Pope Francis says Africans are a special case when it comes to the acceptance of queer persons.
Francis spoke in reaction to the backlash he received for approving same-sex blessings for LGBTQ couples last month.
After the blessings were allowed in a document called “Fiducia supplicans”, there was intense debate in the Catholic church, with strong resistance coming particularly from African bishops.
Speaking with La Stampa, Italian newspaper, in an interview published on Monday, the pope said the essence of the blessings was to show that the gospel sanctifies everyone.
He added that Africans particularly opposed the development because of their culture, but expressed optimism that everyone would embrace the situation.
“Those who protest vehemently belong to small ideological groups,” Francis said.
“A separate case are Africans: for them homosexuality is something ‘ugly’ from a cultural point of view. They do not tolerate it.
“But in general, I trust that gradually everyone will reassure themselves on the spirit of the ‘Fiducia supplicans’ statement of the Dicastery for the Doctrine of the Faith: it wants to include, not divide. He invites people to welcome and then entrust people, and entrust themselves, to God.”
Asked if he was concerned about a split in the church over the development, Francis replied in the negative, saying “in the church, there were small groups that manifested reflections of schismatic color” but that “you have to let them go and pass… and look ahead”.
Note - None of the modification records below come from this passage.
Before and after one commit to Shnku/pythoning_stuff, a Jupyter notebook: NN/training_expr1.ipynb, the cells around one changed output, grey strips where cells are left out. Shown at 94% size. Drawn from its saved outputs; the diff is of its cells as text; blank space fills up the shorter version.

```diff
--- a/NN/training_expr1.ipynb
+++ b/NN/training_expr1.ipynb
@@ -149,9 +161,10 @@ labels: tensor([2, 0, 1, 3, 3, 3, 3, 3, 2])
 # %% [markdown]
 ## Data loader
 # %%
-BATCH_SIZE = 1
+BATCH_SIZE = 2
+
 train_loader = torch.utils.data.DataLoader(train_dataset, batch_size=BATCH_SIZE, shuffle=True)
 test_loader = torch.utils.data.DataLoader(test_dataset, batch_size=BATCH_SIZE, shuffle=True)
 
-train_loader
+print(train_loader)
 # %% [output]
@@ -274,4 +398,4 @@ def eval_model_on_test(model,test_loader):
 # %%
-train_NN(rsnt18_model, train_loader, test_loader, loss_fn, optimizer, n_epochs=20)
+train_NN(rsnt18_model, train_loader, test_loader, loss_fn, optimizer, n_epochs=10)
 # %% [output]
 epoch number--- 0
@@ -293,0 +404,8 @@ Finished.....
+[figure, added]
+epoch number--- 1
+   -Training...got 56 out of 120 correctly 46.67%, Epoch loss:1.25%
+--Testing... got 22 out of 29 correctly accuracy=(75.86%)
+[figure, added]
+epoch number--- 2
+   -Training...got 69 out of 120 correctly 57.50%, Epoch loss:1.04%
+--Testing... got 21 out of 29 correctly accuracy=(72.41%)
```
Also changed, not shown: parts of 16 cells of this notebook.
Speaking about his health challenges in recent years with hospitalisations, mobility issues, and cancelled trips becoming the order of his day, the 87-year-old said: “There are some aches and pains but it’s better now. I’m fine”.